> EXERCISE INSTRUCTIONS:
Output every line below without omitting or altering anything.
------ DATA PROVIDED ------
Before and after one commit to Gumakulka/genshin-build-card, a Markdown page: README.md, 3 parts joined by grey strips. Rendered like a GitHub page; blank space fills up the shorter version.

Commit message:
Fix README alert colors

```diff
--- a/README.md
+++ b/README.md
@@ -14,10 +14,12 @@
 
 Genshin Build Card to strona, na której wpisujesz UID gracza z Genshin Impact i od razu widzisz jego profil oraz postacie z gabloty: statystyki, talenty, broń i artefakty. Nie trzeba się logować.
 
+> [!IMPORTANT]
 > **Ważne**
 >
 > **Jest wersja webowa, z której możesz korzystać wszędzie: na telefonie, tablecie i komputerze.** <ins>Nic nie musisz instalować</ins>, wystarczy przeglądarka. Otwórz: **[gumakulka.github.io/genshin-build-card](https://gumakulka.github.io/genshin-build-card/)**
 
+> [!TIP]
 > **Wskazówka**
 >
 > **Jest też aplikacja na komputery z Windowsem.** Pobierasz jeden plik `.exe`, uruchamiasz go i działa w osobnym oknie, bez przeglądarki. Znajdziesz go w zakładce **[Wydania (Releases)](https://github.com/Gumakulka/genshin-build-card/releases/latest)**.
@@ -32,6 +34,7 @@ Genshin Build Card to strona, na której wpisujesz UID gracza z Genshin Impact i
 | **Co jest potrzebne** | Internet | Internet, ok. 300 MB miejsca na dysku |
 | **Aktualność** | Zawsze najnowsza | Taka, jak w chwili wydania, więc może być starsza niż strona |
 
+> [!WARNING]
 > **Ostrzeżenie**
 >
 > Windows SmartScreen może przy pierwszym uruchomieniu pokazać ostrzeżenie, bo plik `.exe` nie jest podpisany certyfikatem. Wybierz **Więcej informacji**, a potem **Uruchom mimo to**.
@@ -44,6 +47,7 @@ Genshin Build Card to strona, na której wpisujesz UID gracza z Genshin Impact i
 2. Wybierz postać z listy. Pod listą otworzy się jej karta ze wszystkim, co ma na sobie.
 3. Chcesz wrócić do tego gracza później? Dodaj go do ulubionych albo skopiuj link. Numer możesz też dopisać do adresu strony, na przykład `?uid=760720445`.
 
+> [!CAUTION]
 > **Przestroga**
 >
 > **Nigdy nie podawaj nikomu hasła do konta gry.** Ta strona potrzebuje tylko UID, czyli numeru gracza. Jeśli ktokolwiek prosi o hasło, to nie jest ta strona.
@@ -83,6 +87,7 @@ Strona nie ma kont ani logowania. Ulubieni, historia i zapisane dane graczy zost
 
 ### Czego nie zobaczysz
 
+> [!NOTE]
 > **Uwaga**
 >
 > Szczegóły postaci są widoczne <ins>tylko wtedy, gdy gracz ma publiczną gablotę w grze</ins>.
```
------
> RESULT BELOW:
Before and after one commit to Gumakulka/genshin-build-card, a Markdown page: README.md, 3 parts joined by grey strips. Rendered like a GitHub page; blank space fills up the shorter version.

Commit message:
Fix README alert colors

```diff
--- a/README.md
+++ b/README.md
@@ -14,10 +14,12 @@
 
 Genshin Build Card to strona, na której wpisujesz UID gracza z Genshin Impact i od razu widzisz jego profil oraz postacie z gabloty: statystyki, talenty, broń i artefakty. Nie trzeba się logować.
 
+> [!IMPORTANT]
 > **Ważne**
 >
 > **Jest wersja webowa, z której możesz korzystać wszędzie: na telefonie, tablecie i komputerze.** <ins>Nic nie musisz instalować</ins>, wystarczy przeglądarka. Otwórz: **[gumakulka.github.io/genshin-build-card](https://gumakulka.github.io/genshin-build-card/)**
 
+> [!TIP]
 > **Wskazówka**
 >
 > **Jest też aplikacja na komputery z Windowsem.** Pobierasz jeden plik `.exe`, uruchamiasz go i działa w osobnym oknie, bez przeglądarki. Znajdziesz go w zakładce **[Wydania (Releases)](https://github.com/Gumakulka/genshin-build-card/releases/latest)**.
@@ -32,6 +34,7 @@ Genshin Build Card to strona, na której wpisujesz UID gracza z Genshin Impact i
 | **Co jest potrzebne** | Internet | Internet, ok. 300 MB miejsca na dysku |
 | **Aktualność** | Zawsze najnowsza | Taka, jak w chwili wydania, więc może być starsza niż strona |
 
+> [!WARNING]
 > **Ostrzeżenie**
 >
 > Windows SmartScreen może przy pierwszym uruchomieniu pokazać ostrzeżenie, bo plik `.exe` nie jest podpisany certyfikatem. Wybierz **Więcej informacji**, a potem **Uruchom mimo to**.
@@ -44,6 +47,7 @@ Genshin Build Card to strona, na której wpisujesz UID gracza z Genshin Impact i
 2. Wybierz postać z listy. Pod listą otworzy się jej karta ze wszystkim, co ma na sobie.
 3. Chcesz wrócić do tego gracza później? Dodaj go do ulubionych albo skopiuj link. Numer możesz też dopisać do adresu strony, na przykład `?uid=760720445`.
 
+> [!CAUTION]
 > **Przestroga**
 >
 > **Nigdy nie podawaj nikomu hasła do konta gry.** Ta strona potrzebuje tylko UID, czyli numeru gracza. Jeśli ktokolwiek prosi o hasło, to nie jest ta strona.
@@ -83,6 +87,7 @@ Strona nie ma kont ani logowania. Ulubieni, historia i zapisane dane graczy zost
 
 ### Czego nie zobaczysz
 
+> [!NOTE]
 > **Uwaga**
 >
 > Szczegóły postaci są widoczne <ins>tylko wtedy, gdy gracz ma publiczną gablotę w grze</ins>.
```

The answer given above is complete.